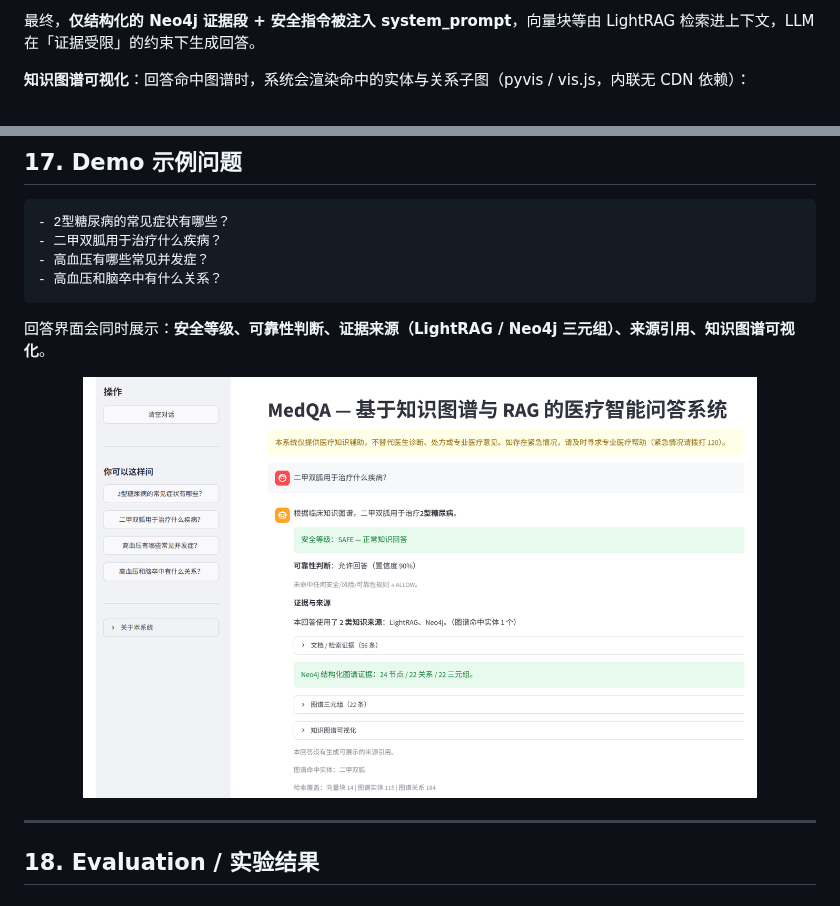
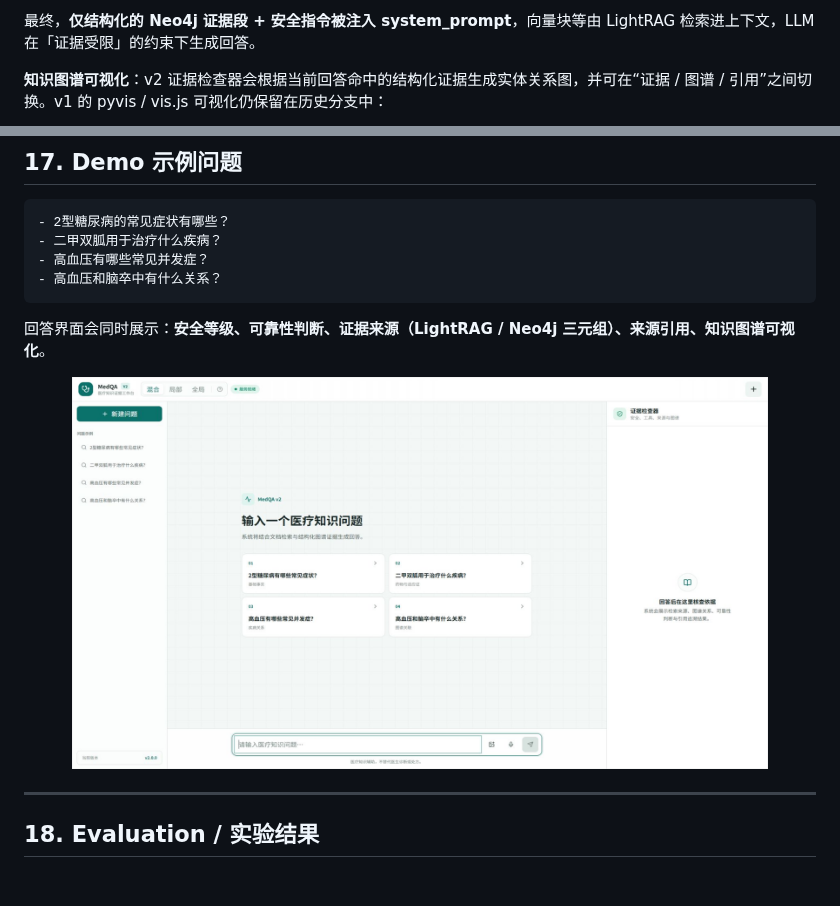
Before and after one commit to constantine070711/MedQA-KG-RAG, a Markdown page: README.md, 2 parts joined by grey strips. Drawn GitHub-style; pictures changed too: docs/images/v2-workspace.png (added).

Commit message:
docs: refresh README with v2 screenshots

```diff
--- a/README.md
+++ b/README.md
@@ -196,6 +196,6 @@ flowchart TD
 
 最终，**仅结构化的 Neo4j 证据段 + 安全指令被注入 system_prompt**，向量块等由 LightRAG 检索进上下文，LLM 在「证据受限」的约束下生成回答。
 
-**知识图谱可视化**：回答命中图谱时，系统会渲染命中的实体与关系子图（pyvis / vis.js，内联无 CDN 依赖）：
+**知识图谱可视化**：v2 证据检查器会根据当前回答命中的结构化证据生成实体关系图，并可在“证据 / 图谱 / 引用”之间切换。v1 的 pyvis / vis.js 可视化仍保留在历史分支中：
 
 <p align="center">
@@ -501,7 +501,7 @@ python scripts/run_query.py --question "糖尿病有哪些症状?" --safe
 回答界面会同时展示：**安全等级、可靠性判断、证据来源（LightRAG / Neo4j 三元组）、来源引用、知识图谱可视化**。
 
 <p align="center">
-  <img src="docs/images/ui-demo.png" alt="MedQA Web UI 对话界面演示" width="85%"/>
+  <img src="docs/images/v2-workspace.png" alt="MedQA v2 证据工作台首页" width="88%"/>
 </p>
 
 
```
Also changed, not shown: other parts of README.md (+1 -1 lines), 1 other file.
· · · ·
_Task item:_ Reproduce the complete set of records verbatim and omit the pictures.

_Written answer:_
Before and after one commit to constantine070711/MedQA-KG-RAG, a Markdown page: README.md, 2 parts joined by grey strips. Drawn GitHub-style; pictures changed too: docs/images/v2-workspace.png (added).

Commit message:
docs: refresh README with v2 screenshots

```diff
--- a/README.md
+++ b/README.md
@@ -196,6 +196,6 @@ flowchart TD
 
 最终，**仅结构化的 Neo4j 证据段 + 安全指令被注入 system_prompt**，向量块等由 LightRAG 检索进上下文，LLM 在「证据受限」的约束下生成回答。
 
-**知识图谱可视化**：回答命中图谱时，系统会渲染命中的实体与关系子图（pyvis / vis.js，内联无 CDN 依赖）：
+**知识图谱可视化**：v2 证据检查器会根据当前回答命中的结构化证据生成实体关系图，并可在“证据 / 图谱 / 引用”之间切换。v1 的 pyvis / vis.js 可视化仍保留在历史分支中：
 
 <p align="center">
@@ -501,7 +501,7 @@ python scripts/run_query.py --question "糖尿病有哪些症状?" --safe
 回答界面会同时展示：**安全等级、可靠性判断、证据来源（LightRAG / Neo4j 三元组）、来源引用、知识图谱可视化**。
 
 <p align="center">
-  <img src="docs/images/ui-demo.png" alt="MedQA Web UI 对话界面演示" width="85%"/>
+  <img src="docs/images/v2-workspace.png" alt="MedQA v2 证据工作台首页" width="88%"/>
 </p>
 
 
```
Also changed, not shown: other parts of README.md (+1 -1 lines), 1 other file.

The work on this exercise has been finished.